The minister for finance Hon. Matia Kasaija has denied media reports of government’s uncontrolled borrowing which weekend newspapers argued would increase Uganda’s debt burden.
The minister clarified Tuesday, that this information was wrong, indicating that government borrowing is controlled and guided by the Public Debt Management Framework (PDMF-2013) whose objectives are to meet Government financing requirements at the minimum cost, subject to a prudent degree of risk, ensure that the level of public debt remains sustainable, over the medium-term and long-term horizon while being mindful of the future generations, and promote the development of the domestic financial markets.
On the issue of debt, the minister said Uganda’s Public debt has been provided largely by multilateral creditors who offer concessional terms that include a grant element of more than 50% with an average maturity of over 35 years and a grace period not less than 6 years coupled with relatively low interest rates below 1.5% annually.
“Bilateral creditors on the other hand are dominated by China Exim Bank and Japan International Corporation Agency (JICA) who are the biggest lenders. The bilateral creditors offer preferential terms with grant element that range between 20% and above 35%” he added.
Speaking about debt Sustainability Kasaija said Uganda’s debt remains sustainable with nominal debt to GDP of 41.5% which is consistent with the findings in the Auditor General’s report. He argues that this performance includes the financing of the flagship projects like the power generation plants at Isimba & Karuma, the development of Kabaale International Airport and the construction of Entebbe Express High Way, among others.
The minister promises that Government will continue to be cautious on taking on new projects after the implementation of the above-mentioned flagship projects.
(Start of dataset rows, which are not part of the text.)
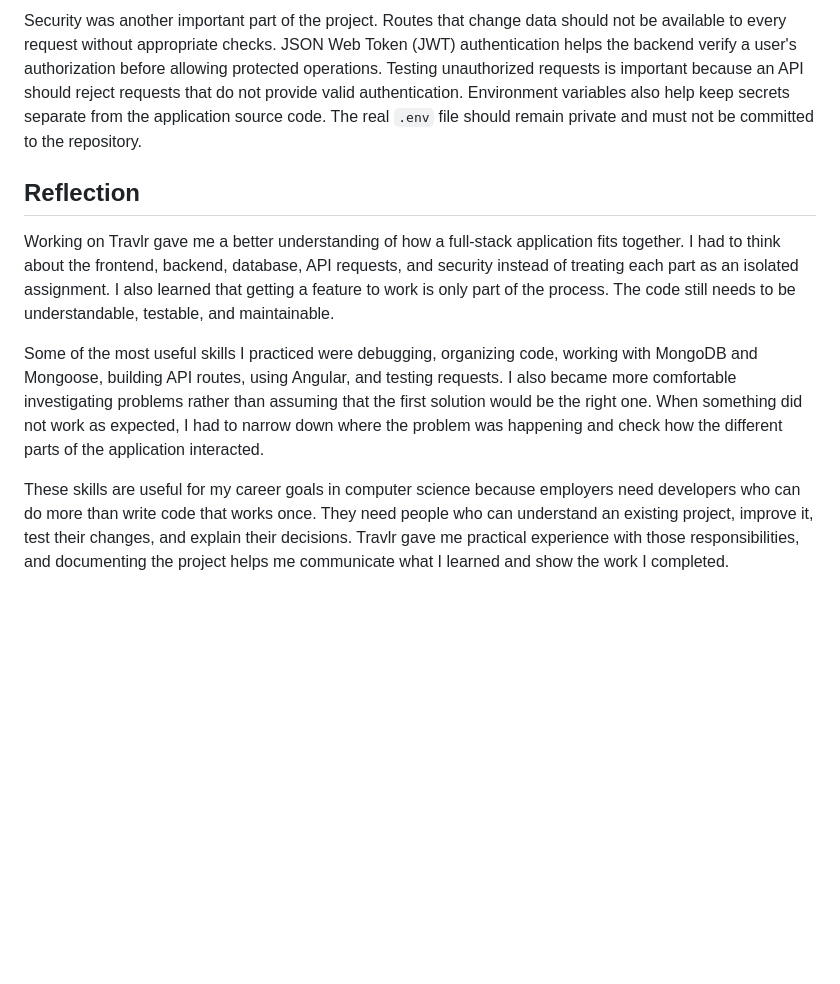
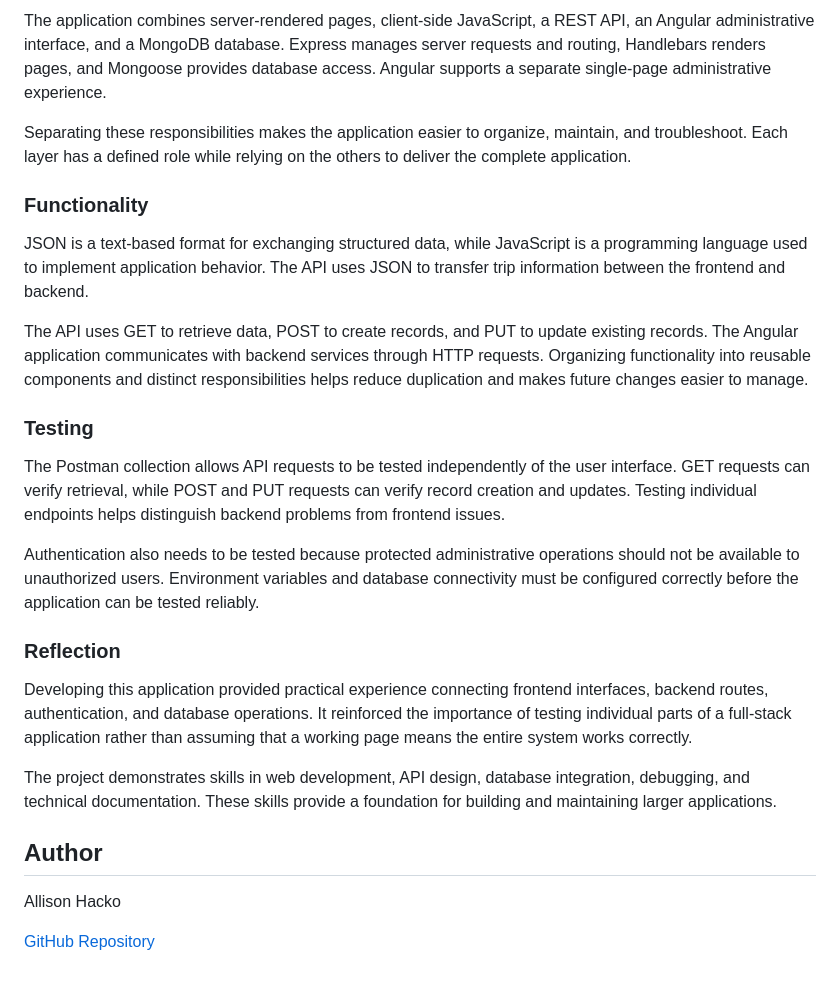
Before and after one commit to Allison-Hacko/CS-465, a Markdown page: README.md, the part around one of its changes. Drawn GitHub-style; blank space fills up the shorter version.

```diff
--- a/README.md
+++ b/README.md
@@ -68,10 +149,28 @@ API testing is useful because it lets me check whether the backend behaves corre
 
-Security was another important part of the project. Routes that change data should not be available to every request without appropriate checks. JSON Web Token (JWT) authentication helps the backend verify a user's authorization before allowing protected operations. Testing unauthorized requests is important because an API should reject requests that do not provide valid authentication. Environment variables also help keep secrets separate from the application source code. The real `.env` file should remain private and must not be committed to the repository.
+The application combines server-rendered pages, client-side JavaScript, a REST API, an Angular administrative interface, and a MongoDB database. Express manages server requests and routing, Handlebars renders pages, and Mongoose provides database access. Angular supports a separate single-page administrative experience.
 
-## Reflection
+Separating these responsibilities makes the application easier to organize, maintain, and troubleshoot. Each layer has a defined role while relying on the others to deliver the complete application.
 
-Working on Travlr gave me a better understanding of how a full-stack application fits together. I had to think about the frontend, backend, database, API requests, and security instead of treating each part as an isolated assignment. I also learned that getting a feature to work is only part of the process. The code still needs to be understandable, testable, and maintainable.
+### Functionality
 
-Some of the most useful skills I practiced were debugging, organizing code, working with MongoDB and Mongoose, building API routes, using Angular, and testing requests. I also became more comfortable investigating problems rather than assuming that the first solution would be the right one. When something did not work as expected, I had to narrow down where the problem was happening and check how the different parts of the application interacted.
+JSON is a text-based format for exchanging structured data, while JavaScript is a programming language used to implement application behavior. The API uses JSON to transfer trip information between the frontend and backend.
 
-These skills are useful for my career goals in computer science because employers need developers who can do more than write code that works once. They need people who can understand an existing project, improve it, test their changes, and explain their decisions. Travlr gave me practical experience with those responsibilities, and documenting the project helps me communicate what I learned and show the work I completed.
+The API uses GET to retrieve data, POST to create records, and PUT to update existing records. The Angular application communicates with backend services through HTTP requests. Organizing functionality into reusable components and distinct responsibilities helps reduce duplication and makes future changes easier to manage.
+
+### Testing
+
+The Postman collection allows API requests to be tested independently of the user interface. GET requests can verify retrieval, while POST and PUT requests can verify record creation and updates. Testing individual endpoints helps distinguish backend problems from frontend issues.
+
+Authentication also needs to be tested because protected administrative operations should not be available to unauthorized users. Environment variables and database connectivity must be configured correctly before the application can be tested reliably.
+
+### Reflection
+
+Developing this application provided practical experience connecting frontend interfaces, backend routes, authentication, and database operations. It reinforced the importance of testing individual parts of a full-stack application rather than assuming that a working page means the entire system works correctly.
+
+The project demonstrates skills in web development, API design, database integration, debugging, and technical documentation. These skills provide a foundation for building and maintaining larger applications.
+
+## Author
+
+Allison Hacko
+
+[GitHub Repository](https://github.com/Allison-Hacko/CS-465)
```
Also changed, not shown: other parts of README.md (+117 -36 lines).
He adds that to ensure debt sustainability, the Government is implementing strategies like; Prioritizing borrowing for mainly infrastructure projects to address current infrastructure gap (Transport, Energy, Industrial Infrastructure and Water for Production), continue to invest in export-oriented areas to boost exports in order to increase foreign exchange inflows and also enable servicing of external debt, ensure improved loan absorption by strictly adhering to the loan approval processes i.e. project preparation, negotiation and approval, taking selective and strategic financing options to minimize financing risks with preference given to concessional financing, and commercial borrowing with low interest rates and enhancing domestic revenue efforts. Government starting next financial year will start implementing the new comprehensive Domestic Revenue Mobilization Strategy (DRMS), which aims to raise the revenue to GDP ratio to at least 16% in the next 5 years.
This increase in domestic revenue will provide Government with the additional resources for financing development projects and service its debt obligations annually.
Furthermore, the development agenda will be guided by high National priorities with expected high economic return as identified in National Development Plan.
“I would like to assure the Country at large, that our debt is sustainable, and is projected to remain sustainable in the medium to long term. The debt levels are comfortably below the international sustainability thresholds (e.g below 50% debt to GDP ratio) beyond which debt starts getting unsustainable, and are significantly below the sub-Saharan average (45.4% debt to GDP)” minister Kasaija noted.